Confronting TaboosThe issue you hold in your hands is long overdue. Yes, perhaps we went over-the-top with our cover type, but we mean what we say. And we want all Mix 5/01/2007 8:00 AM Eastern
The issue you hold in your hands is long overdue. Yes, perhaps we went over-the-top with our cover type, but we mean what we say. And we want all Mix readers to pause — if just for a moment — and think about what goes on in their daily lives, both inside and outside the studio.
In researching this special issue, we found that for many, there is no life beyond their job. And that may be just fine for some. Ours is an industry that's fueled by passion, and sometimes that passion translates into 24-hour sessions or six weeks without a break writing code for a new software release. Those who live a life inside the pro audio world are here because they simply can't imagine being anywhere else. The hours, the lifestyle, the take-out food are all part of the game. Or as Hunter S. Thompson said, “Buy the ticket, take the ride.”
But that doesn't mean passion can't be balanced by a bit of common sense. In developing this year's themed issue, we were responding to two areas of concern. First, we noticed too many obituaries crossing our desk — men and women in their 40s and 50s who had plenty left to give. And second, we started thinking about ears. Last year, the mass media inundated us with warnings about how earbuds are wrecking an entire generation's hearing. What's really going on and how can we — who live a life in audio — save our own ears?

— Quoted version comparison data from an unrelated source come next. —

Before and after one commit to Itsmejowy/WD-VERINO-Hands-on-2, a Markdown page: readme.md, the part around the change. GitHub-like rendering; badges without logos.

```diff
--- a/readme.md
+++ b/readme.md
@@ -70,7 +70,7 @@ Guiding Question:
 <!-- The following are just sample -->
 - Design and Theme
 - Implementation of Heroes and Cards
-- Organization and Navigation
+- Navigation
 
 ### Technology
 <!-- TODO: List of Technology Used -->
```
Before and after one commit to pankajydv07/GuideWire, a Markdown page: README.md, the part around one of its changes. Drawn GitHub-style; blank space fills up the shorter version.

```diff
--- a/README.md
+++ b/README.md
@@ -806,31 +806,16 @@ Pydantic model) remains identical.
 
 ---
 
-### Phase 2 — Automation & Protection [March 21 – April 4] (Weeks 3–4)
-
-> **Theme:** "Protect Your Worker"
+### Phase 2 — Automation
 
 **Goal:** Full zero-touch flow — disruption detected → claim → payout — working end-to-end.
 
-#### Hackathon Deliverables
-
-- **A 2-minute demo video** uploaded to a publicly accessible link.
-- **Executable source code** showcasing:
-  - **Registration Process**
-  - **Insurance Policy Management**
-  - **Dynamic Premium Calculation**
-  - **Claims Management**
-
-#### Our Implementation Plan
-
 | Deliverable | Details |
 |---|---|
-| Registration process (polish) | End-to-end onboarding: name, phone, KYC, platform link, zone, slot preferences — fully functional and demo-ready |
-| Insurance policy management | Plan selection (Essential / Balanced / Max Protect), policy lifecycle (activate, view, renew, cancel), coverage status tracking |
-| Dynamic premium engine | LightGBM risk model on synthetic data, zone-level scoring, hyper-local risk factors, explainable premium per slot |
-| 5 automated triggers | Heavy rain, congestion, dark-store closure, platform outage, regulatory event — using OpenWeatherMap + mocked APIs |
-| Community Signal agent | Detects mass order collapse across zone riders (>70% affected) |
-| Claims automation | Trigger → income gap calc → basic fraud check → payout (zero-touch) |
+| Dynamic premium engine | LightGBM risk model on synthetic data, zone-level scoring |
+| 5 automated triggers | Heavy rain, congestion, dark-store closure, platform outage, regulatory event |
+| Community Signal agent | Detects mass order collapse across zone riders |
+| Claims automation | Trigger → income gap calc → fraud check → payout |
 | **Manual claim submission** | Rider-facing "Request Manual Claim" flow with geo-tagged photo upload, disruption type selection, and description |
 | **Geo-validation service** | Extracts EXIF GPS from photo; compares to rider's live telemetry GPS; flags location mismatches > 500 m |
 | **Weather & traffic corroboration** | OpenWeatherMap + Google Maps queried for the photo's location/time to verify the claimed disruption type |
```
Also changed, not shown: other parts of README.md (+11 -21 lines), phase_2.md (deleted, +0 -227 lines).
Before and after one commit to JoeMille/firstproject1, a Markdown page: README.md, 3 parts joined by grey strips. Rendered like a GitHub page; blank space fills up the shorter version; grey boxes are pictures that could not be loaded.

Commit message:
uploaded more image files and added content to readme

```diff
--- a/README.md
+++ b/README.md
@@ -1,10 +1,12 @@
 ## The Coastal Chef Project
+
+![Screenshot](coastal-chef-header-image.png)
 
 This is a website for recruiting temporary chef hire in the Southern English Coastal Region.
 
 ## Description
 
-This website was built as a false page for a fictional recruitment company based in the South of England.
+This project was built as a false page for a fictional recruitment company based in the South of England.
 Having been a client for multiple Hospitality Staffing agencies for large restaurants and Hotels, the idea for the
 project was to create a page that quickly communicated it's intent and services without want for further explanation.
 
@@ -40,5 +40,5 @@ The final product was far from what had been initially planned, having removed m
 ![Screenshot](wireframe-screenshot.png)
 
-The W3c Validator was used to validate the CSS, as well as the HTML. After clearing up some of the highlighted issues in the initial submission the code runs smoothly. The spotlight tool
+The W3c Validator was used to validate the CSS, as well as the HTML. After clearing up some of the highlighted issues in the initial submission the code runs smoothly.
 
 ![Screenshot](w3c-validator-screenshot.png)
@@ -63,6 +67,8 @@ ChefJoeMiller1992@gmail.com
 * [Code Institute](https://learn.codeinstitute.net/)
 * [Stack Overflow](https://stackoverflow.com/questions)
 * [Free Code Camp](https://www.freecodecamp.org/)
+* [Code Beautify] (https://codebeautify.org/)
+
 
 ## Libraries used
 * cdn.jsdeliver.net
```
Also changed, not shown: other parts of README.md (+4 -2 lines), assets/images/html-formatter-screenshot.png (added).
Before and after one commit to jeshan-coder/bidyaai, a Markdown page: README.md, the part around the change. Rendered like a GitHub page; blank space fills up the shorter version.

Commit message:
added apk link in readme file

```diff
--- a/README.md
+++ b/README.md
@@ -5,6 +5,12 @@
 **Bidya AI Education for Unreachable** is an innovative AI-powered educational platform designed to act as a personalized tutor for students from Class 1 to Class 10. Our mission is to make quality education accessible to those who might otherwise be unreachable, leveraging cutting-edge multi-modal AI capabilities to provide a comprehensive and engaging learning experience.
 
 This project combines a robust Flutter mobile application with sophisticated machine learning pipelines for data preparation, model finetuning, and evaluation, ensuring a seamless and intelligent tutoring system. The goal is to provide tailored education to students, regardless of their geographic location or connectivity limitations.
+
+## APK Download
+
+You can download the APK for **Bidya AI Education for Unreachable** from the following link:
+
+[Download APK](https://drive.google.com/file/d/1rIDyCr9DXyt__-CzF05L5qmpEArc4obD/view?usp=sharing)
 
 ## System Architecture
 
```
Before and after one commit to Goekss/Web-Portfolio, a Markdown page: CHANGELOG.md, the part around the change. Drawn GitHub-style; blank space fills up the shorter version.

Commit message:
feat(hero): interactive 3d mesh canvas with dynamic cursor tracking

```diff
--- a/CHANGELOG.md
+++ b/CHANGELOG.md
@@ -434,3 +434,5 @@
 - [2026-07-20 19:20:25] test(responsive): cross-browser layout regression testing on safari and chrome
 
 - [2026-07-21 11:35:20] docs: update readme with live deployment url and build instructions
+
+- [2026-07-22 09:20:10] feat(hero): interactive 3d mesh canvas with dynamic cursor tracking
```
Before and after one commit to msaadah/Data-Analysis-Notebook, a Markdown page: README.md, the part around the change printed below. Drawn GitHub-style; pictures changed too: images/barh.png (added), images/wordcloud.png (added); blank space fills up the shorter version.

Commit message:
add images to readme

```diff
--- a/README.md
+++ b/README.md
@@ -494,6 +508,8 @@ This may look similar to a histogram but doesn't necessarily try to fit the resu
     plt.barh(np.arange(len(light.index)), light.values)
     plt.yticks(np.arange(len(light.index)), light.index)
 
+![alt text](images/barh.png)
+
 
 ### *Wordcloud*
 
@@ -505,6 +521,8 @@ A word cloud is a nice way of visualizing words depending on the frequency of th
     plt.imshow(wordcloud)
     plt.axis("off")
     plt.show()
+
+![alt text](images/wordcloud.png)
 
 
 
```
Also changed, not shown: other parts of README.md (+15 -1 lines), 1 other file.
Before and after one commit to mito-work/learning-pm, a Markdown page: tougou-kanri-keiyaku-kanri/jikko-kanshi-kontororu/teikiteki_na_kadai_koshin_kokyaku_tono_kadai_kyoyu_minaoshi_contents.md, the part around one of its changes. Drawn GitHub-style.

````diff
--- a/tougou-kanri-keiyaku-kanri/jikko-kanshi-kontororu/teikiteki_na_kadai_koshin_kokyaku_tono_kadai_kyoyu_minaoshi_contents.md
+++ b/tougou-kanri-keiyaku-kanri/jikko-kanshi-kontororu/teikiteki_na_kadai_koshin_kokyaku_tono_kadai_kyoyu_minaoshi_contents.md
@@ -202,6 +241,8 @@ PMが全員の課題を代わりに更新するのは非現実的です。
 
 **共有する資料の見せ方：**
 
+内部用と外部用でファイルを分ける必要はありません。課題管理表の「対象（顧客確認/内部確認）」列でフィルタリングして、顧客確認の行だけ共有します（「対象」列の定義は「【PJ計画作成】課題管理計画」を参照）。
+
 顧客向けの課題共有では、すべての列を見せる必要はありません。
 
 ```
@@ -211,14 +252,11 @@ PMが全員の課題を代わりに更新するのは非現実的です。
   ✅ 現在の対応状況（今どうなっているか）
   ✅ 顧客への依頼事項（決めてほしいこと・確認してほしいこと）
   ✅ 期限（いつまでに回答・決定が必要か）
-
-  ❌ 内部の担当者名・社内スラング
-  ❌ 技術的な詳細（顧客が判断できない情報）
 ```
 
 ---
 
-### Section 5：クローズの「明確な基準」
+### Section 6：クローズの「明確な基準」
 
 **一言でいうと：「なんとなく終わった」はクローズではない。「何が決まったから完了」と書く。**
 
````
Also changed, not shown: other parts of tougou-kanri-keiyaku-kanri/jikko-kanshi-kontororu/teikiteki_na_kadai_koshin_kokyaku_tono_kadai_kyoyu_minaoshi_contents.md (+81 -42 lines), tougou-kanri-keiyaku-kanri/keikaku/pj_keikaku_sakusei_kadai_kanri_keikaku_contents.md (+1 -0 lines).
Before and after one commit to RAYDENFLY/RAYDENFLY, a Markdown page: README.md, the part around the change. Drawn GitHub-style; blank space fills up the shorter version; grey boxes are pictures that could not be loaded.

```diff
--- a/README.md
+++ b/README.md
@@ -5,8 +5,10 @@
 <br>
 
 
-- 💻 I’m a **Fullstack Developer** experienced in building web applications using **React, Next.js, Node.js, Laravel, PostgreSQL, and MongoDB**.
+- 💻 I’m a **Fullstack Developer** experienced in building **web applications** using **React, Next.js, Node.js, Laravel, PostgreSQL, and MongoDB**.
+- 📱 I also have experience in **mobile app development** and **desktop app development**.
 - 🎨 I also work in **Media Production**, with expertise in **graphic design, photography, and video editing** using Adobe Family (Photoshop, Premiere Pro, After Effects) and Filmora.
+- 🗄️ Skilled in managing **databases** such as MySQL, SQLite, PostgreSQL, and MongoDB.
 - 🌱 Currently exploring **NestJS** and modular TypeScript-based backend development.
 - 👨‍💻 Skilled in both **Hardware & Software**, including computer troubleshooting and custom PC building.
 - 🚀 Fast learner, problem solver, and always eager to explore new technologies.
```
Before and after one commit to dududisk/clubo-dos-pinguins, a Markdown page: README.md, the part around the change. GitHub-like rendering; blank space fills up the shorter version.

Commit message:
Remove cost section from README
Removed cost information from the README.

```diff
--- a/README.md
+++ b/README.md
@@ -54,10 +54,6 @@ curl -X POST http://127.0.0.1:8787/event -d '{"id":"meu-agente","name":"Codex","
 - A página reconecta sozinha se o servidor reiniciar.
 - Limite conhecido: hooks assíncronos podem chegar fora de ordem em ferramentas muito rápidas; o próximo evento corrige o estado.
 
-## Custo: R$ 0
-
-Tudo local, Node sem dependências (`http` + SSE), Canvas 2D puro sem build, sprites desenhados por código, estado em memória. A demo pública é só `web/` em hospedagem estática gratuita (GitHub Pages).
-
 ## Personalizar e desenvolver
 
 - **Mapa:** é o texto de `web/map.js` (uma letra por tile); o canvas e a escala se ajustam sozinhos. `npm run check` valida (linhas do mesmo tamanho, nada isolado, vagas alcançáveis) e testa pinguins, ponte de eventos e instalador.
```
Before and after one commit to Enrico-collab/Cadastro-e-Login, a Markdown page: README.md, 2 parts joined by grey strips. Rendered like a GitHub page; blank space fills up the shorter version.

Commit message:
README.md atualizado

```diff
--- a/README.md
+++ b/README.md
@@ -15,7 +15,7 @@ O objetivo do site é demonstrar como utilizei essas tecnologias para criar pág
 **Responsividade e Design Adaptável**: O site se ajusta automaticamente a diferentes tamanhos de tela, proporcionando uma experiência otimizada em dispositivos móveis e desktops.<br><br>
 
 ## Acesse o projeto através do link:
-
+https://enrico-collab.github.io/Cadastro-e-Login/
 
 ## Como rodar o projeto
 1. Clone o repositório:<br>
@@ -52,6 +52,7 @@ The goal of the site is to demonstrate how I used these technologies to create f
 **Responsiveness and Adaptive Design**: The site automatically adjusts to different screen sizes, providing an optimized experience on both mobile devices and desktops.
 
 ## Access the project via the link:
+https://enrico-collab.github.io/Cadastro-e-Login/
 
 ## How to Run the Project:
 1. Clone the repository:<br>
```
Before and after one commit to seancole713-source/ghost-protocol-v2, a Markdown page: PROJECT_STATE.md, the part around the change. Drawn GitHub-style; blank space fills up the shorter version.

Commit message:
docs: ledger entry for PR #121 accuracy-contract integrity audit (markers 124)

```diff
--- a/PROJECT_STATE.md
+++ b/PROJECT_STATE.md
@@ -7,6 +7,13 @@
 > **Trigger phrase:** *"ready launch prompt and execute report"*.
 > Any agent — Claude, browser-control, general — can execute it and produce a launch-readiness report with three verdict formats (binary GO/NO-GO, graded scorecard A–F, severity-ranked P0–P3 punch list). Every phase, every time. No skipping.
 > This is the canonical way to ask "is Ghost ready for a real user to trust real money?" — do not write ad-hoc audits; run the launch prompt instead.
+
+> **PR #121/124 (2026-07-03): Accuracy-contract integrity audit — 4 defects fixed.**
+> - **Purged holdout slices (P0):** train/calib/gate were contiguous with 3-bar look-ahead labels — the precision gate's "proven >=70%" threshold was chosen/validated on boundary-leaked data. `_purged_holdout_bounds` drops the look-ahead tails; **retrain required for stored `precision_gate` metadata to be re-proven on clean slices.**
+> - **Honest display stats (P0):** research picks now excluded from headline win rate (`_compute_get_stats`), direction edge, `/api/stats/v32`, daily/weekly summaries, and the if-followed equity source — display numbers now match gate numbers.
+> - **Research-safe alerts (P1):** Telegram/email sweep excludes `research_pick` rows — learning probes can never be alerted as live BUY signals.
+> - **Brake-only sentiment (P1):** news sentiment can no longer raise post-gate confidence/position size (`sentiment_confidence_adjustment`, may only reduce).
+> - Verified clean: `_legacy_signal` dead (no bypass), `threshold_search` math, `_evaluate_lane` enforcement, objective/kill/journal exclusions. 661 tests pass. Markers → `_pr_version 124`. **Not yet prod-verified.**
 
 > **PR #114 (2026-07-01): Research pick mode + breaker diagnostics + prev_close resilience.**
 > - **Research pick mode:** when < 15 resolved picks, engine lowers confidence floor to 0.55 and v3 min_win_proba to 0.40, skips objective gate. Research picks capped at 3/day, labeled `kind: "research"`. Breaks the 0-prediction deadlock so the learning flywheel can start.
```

Not surprisingly, we found health and hearing to be taboo topics in professional audio. If an NFL running back pulls a hamstring, it's front-page news, but if an engineer discovers a notch at 3k, it's not meant for conversation. We know why that is, but that doesn't mean engineers should avoid getting their ears checked — or continue to ignore the hazards. Steps taken now can prevent further damage.
“When I talked to audiologists, they seemed perplexed that people who depend on their ears for a living are often the ones most reluctant to turn it down,” says Mix features editor Sarah Jones, who drove this issue from concept to completion. “But it's more than just hearing. Being aware means recognizing your own limits, whether it's volume levels or pulling a second all-nighter this week. People can find success without reaching their breaking point. It's all up to the individual.”
Each person's situation is different, and what causes stress in some may provide an adrenaline rush for others. But there is no denying that the world of professional audio presents some common lifestyle stressors, and some definite demands on hearing. Solutions for managing stress and for protecting your hearing are out there; it's a matter of finding what works best for you.
We're not self-help artists here, and we're not trying to tell anybody how to live a “correct” life. As Blair Jackson points out in our opening essay, there are plenty of glass houses here in our office. But we do care about this industry, and that means we care about the people who make it run.
Keep the passion. Keep the faith. Pump up the volume when the music demands it. Just be smart. And be aware.